» Exercise objective
Only lines containing "bond" are wanted from the data below. Copy those lines.

──────────────────────────────

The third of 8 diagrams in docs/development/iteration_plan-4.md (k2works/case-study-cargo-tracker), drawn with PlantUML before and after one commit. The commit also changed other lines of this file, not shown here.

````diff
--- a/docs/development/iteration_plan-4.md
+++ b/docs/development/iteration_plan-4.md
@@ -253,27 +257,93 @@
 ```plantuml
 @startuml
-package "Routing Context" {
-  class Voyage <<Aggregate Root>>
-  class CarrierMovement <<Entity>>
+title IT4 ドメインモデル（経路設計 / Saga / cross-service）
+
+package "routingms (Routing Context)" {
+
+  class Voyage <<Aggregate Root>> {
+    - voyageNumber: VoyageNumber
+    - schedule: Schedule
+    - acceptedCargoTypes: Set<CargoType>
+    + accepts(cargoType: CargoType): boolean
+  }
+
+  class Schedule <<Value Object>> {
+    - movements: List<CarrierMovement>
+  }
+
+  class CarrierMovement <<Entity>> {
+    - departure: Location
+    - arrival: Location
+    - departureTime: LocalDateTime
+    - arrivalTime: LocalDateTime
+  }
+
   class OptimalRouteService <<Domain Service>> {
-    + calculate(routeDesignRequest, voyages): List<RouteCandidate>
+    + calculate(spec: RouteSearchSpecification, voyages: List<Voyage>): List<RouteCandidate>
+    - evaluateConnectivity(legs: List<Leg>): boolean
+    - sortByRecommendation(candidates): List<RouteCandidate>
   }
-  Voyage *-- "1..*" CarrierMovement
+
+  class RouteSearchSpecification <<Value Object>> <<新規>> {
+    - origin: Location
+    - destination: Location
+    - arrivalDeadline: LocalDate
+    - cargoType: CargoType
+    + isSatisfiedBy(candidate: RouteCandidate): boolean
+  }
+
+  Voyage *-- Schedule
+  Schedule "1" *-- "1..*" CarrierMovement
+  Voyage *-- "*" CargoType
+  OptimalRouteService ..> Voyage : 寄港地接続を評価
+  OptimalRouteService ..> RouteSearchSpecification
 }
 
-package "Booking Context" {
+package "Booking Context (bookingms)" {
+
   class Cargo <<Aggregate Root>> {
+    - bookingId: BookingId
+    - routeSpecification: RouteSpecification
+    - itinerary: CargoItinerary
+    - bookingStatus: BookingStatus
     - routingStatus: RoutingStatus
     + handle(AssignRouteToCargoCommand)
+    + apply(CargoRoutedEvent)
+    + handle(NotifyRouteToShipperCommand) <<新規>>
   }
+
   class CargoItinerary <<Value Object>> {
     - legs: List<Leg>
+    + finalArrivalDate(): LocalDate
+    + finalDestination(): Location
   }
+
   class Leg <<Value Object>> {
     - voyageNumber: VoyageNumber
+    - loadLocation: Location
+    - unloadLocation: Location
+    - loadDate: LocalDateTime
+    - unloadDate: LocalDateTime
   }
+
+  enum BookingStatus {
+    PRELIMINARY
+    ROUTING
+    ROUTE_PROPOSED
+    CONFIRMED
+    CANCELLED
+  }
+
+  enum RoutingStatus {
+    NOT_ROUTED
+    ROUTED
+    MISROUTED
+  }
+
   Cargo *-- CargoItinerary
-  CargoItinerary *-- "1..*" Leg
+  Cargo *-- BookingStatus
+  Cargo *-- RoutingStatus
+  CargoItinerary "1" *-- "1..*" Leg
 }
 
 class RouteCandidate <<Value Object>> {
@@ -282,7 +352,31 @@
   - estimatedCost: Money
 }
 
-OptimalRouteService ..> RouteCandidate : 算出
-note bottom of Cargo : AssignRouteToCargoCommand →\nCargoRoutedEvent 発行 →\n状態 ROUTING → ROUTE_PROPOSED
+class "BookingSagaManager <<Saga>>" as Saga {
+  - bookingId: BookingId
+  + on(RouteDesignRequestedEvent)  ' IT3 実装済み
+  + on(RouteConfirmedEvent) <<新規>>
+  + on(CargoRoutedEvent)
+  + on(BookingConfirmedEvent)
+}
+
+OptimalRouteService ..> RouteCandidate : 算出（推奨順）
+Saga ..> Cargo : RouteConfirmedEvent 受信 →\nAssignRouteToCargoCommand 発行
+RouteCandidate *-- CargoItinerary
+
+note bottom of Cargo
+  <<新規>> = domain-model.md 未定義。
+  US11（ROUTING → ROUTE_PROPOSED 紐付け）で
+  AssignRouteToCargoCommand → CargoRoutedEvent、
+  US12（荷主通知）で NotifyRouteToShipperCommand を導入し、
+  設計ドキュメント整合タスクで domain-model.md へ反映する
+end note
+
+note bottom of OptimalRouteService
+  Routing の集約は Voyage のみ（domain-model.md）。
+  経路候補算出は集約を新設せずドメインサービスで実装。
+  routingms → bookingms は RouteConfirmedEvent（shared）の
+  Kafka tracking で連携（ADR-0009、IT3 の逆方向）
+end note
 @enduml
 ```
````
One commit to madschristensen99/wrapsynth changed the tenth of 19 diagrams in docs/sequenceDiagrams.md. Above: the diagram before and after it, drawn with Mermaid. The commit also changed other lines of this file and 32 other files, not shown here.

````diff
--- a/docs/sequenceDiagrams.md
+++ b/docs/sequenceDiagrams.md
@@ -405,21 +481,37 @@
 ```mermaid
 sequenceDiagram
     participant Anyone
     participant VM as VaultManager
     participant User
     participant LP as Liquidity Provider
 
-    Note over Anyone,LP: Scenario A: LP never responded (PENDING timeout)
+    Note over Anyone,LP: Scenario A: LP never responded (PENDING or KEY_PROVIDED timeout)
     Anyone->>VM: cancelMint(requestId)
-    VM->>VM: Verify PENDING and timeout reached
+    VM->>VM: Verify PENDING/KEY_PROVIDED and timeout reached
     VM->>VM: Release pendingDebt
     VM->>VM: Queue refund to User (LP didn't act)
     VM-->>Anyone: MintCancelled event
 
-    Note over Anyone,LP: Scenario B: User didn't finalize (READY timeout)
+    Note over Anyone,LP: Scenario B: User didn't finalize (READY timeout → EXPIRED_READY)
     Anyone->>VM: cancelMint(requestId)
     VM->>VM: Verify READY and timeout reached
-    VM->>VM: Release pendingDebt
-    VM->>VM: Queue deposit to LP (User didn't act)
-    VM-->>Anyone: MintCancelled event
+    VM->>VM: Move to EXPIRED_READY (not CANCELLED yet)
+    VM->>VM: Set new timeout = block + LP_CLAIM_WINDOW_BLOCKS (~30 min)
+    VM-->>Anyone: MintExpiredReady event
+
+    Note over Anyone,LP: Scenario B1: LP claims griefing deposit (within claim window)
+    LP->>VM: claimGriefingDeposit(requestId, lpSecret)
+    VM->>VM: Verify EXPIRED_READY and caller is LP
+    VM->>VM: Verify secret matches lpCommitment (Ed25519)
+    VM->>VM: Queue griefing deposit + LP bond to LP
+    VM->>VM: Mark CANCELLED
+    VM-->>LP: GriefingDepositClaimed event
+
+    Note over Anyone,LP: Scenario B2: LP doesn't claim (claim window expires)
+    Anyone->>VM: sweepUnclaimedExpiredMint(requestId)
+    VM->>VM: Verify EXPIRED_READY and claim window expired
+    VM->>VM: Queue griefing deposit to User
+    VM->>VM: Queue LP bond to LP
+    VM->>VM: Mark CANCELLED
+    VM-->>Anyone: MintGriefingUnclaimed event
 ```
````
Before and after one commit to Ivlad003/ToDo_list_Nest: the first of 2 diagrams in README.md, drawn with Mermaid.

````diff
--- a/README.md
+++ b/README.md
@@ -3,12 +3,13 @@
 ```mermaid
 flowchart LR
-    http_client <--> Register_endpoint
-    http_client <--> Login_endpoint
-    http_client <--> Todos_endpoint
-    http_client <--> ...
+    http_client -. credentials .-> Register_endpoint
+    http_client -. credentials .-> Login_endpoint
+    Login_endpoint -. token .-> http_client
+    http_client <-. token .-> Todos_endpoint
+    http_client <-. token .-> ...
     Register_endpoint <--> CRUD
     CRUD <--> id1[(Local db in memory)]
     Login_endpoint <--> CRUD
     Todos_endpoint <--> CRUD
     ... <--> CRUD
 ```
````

──────────────────────────────

» Result of this task
+    VM->>VM: Queue griefing deposit + LP bond to LP
+    VM->>VM: Queue LP bond to LP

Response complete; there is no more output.